*The problem*. Return, verbatim and in full, the records that follow, but not their pictures.
————————
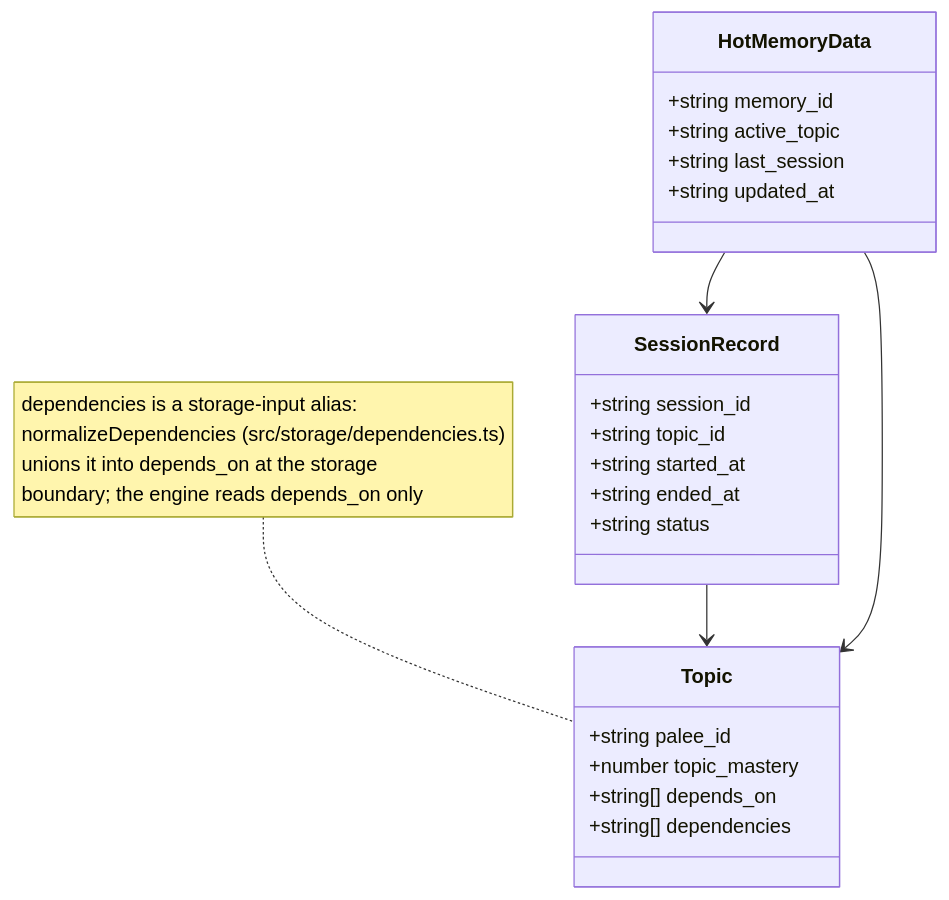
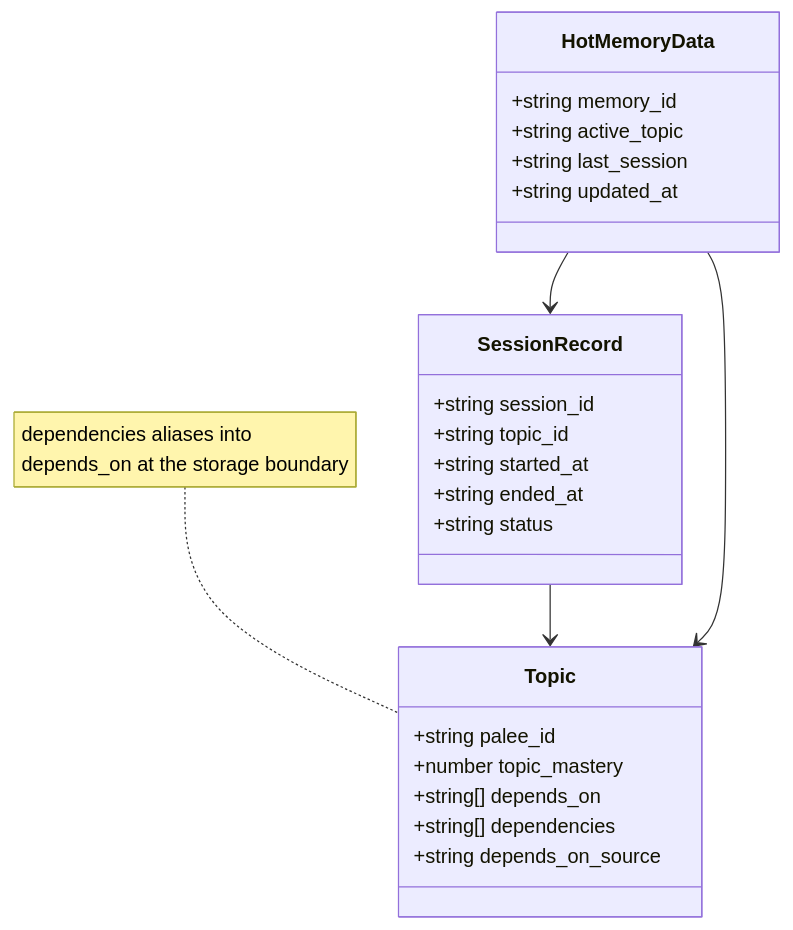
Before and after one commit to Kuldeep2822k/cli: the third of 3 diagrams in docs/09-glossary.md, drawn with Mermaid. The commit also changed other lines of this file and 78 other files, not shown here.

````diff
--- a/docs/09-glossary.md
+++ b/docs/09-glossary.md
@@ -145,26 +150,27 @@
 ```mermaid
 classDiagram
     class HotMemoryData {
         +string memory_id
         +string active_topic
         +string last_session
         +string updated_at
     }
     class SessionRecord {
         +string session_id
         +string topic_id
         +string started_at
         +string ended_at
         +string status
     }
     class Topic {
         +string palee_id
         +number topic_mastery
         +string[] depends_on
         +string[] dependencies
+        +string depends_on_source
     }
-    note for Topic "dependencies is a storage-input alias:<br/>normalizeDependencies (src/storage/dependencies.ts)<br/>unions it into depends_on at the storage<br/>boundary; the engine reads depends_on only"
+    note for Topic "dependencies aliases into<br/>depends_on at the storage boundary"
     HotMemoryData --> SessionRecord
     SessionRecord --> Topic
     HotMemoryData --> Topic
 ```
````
————————
*Output of the exercise*.
Before and after one commit to Kuldeep2822k/cli: the third of 3 diagrams in docs/09-glossary.md, drawn with Mermaid. The commit also changed other lines of this file and 78 other files, not shown here.

````diff
--- a/docs/09-glossary.md
+++ b/docs/09-glossary.md
@@ -145,26 +150,27 @@
 ```mermaid
 classDiagram
     class HotMemoryData {
         +string memory_id
         +string active_topic
         +string last_session
         +string updated_at
     }
     class SessionRecord {
         +string session_id
         +string topic_id
         +string started_at
         +string ended_at
         +string status
     }
     class Topic {
         +string palee_id
         +number topic_mastery
         +string[] depends_on
         +string[] dependencies
+        +string depends_on_source
     }
-    note for Topic "dependencies is a storage-input alias:<br/>normalizeDependencies (src/storage/dependencies.ts)<br/>unions it into depends_on at the storage<br/>boundary; the engine reads depends_on only"
+    note for Topic "dependencies aliases into<br/>depends_on at the storage boundary"
     HotMemoryData --> SessionRecord
     SessionRecord --> Topic
     HotMemoryData --> Topic
 ```
````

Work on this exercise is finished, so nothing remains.